Few persons have served more constantly, and very few have experienced in greater abundance the hard rubs incident to a sea life, than the subject of these Addenda. – The certainty of death, if in our Country’s cause, carries with it a consolation,, and it is met with fortitude: but the dark sanguinary blow of the assassin brings no alleviation; and such was the character of an attempt made upon the life of Lieutenant Roberts, when belonging to the Courageux 74, in 1811. He had been sent on board the United States’ frigate Essex, lying at the entrance of Hamoaze, to claim a deserter; the man in question, a black, not being able to produce an American protection, was unhesitatingly given up, and directed to return with his officer; but this he refused to do, swearing at the same time most vehemently. As he followed Lieutenant Roberts out of the captain’s cabin, he made use of some incoherent expression, seized an axe from among some carpenter’s tools, and made a blow at him: providentially, an American officer, on the opposite side of the half-deck, observed the fellow lay hold of the axe, and with a loud voice called out “Run, Sir, run for your life, run!” The lieutenant’s attention had luckily been drawn to the side of the deck where the officer was, and observing his gestures, indicative of a mind between hope and fear, he sprang forward, ran until he reached the fore-bitts, and then, turning round, found that the black had pursued him as far as the gun before the main-mast, on the breech of which the blood-thirsty wretch very deliberately laid his left hand, and cut it off about the wrist. This man was allowed to proceed to America in the Essex, the commander-in-chief at Plymouth considering that he had punished himself sufficiently. We have never heard of a more wanton attack on the life of an officer, who was but obeying the orders of his superior; nor ever heard of a more astonishing escape.

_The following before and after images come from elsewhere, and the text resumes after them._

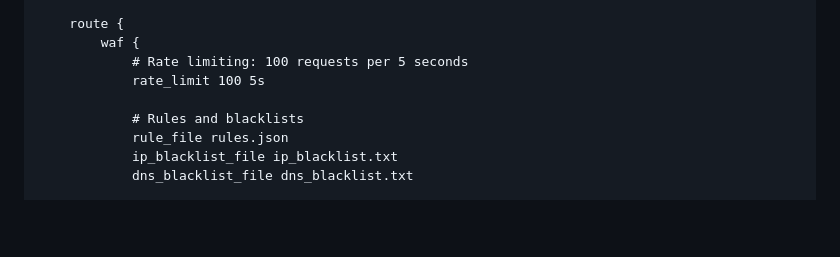
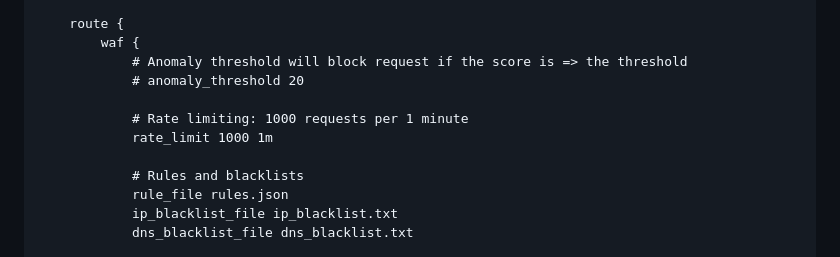
Before and after one commit to limitcool/caddy-waf, a Markdown page: README.md, the part around the change. GitHub-like rendering; blank space fills up the shorter version.

```diff
--- a/README.md
+++ b/README.md
@@ -83,8 +83,11 @@ xcaddy build --with github.com/fabriziosalmi/caddy-waf=./
 
     route {
         waf {
-            # Rate limiting: 100 requests per 5 seconds
-            rate_limit 100 5s
+            # Anomaly threshold will block request if the score is => the threshold
+            # anomaly_threshold 20
+
+            # Rate limiting: 1000 requests per 1 minute
+            rate_limit 1000 1m
 
             # Rules and blacklists
             rule_file rules.json
```
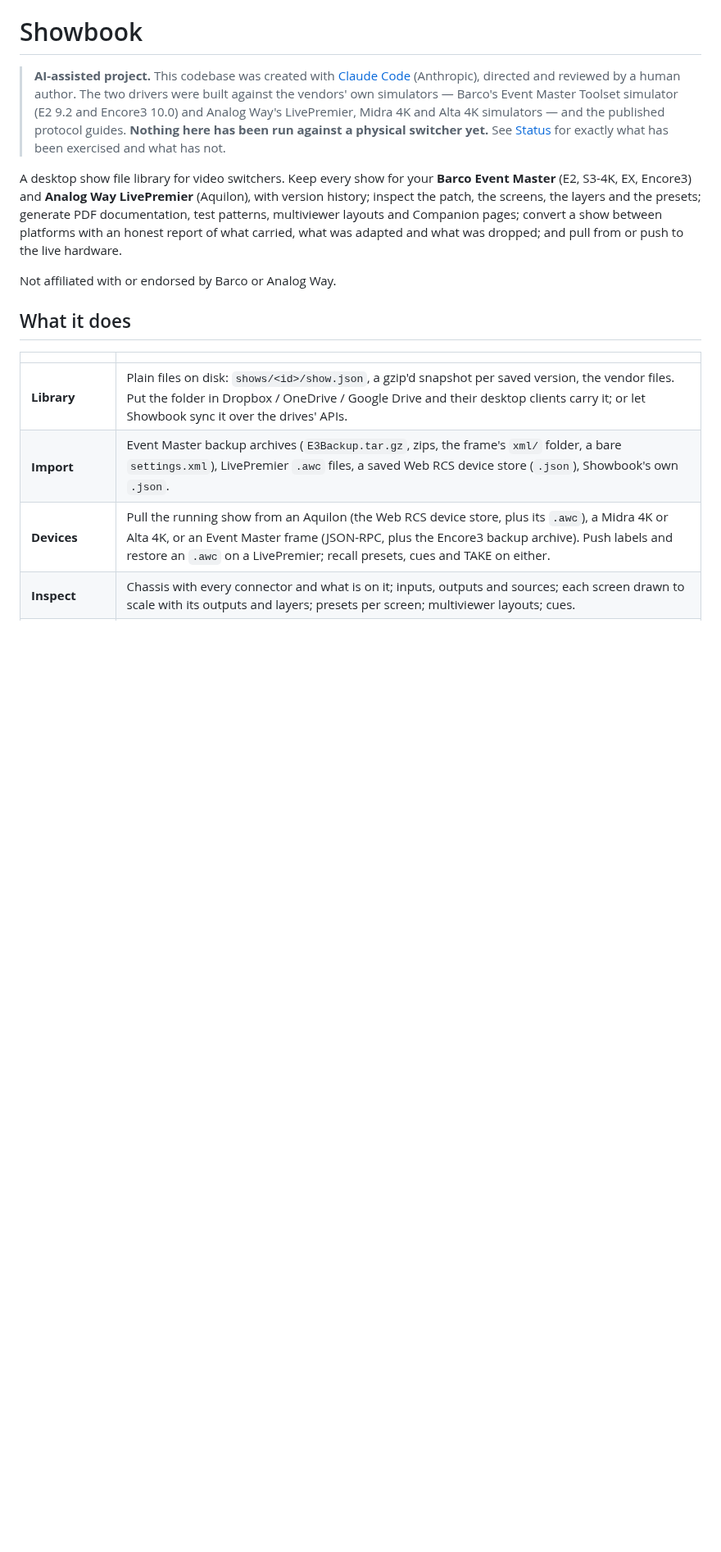
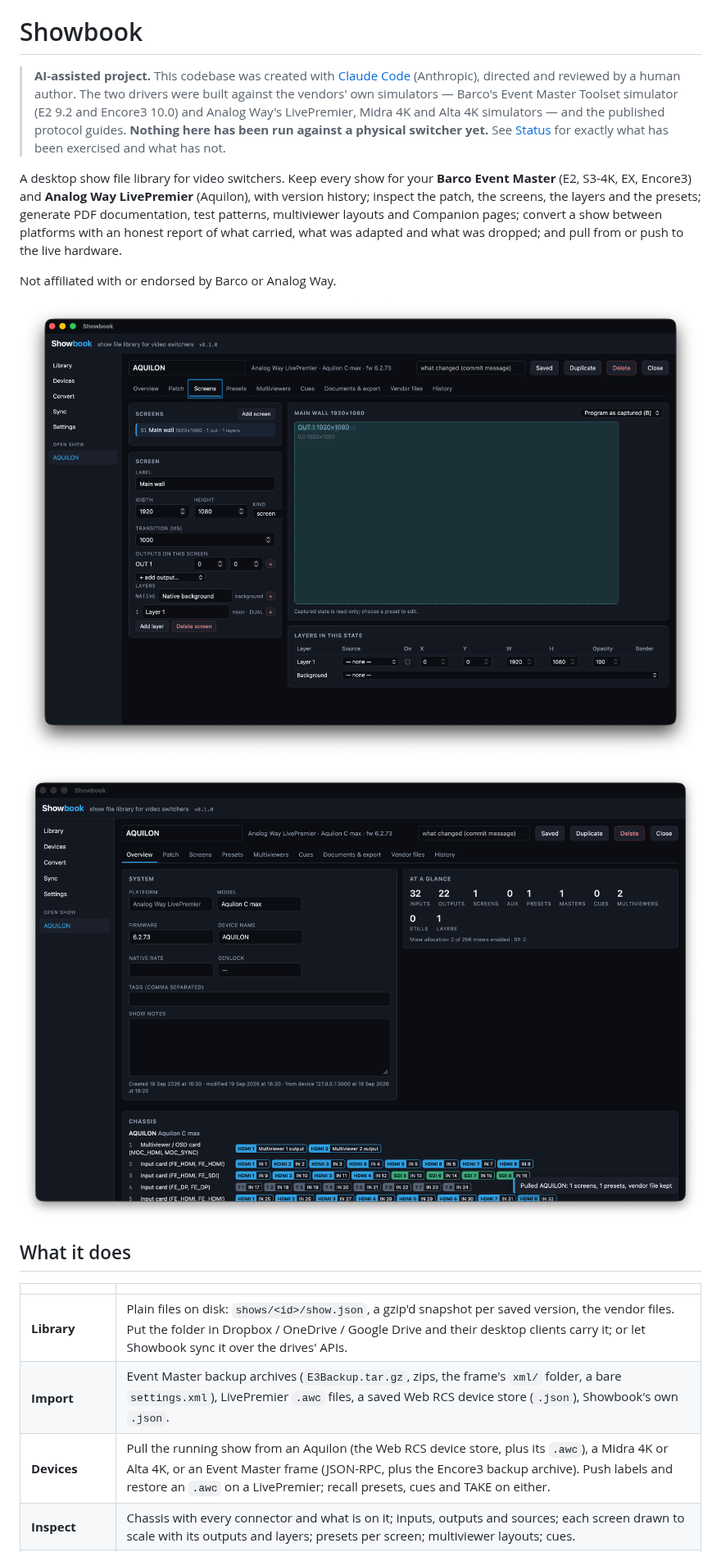
Before and after one commit to stoatworks-labs/showbook, a Markdown page: README.md, the part around the change. Shown at 82% size. GitHub-like rendering; pictures changed too: docs/screenshots/overview.png (added), docs/screenshots/screens.png (added); blank space fills up the shorter version.

Commit message:
README screenshots from the running app
Co-Authored-By: Claude Opus 5 <noreply@anthropic.com>

```diff
--- a/README.md
+++ b/README.md
@@ -15,6 +15,10 @@ between platforms with an honest report of what carried, what was adapted and wh
 dropped; and pull from or push to the live hardware.
 
 Not affiliated with or endorsed by Barco or Analog Way.
+
+![The Screens tab: an Aquilon C max show pulled from the simulator, its main wall drawn to scale with the output and the layer on it](docs/screenshots/screens.png)
+
+![The Overview tab after a pull: the chassis with every plug and what is on it, and the counts](docs/screenshots/overview.png)
 
 ## What it does
 
```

Captain Roberts’s brother, Thomas, is a commander, R.N. His services will be noticed at the commencement of our next volume.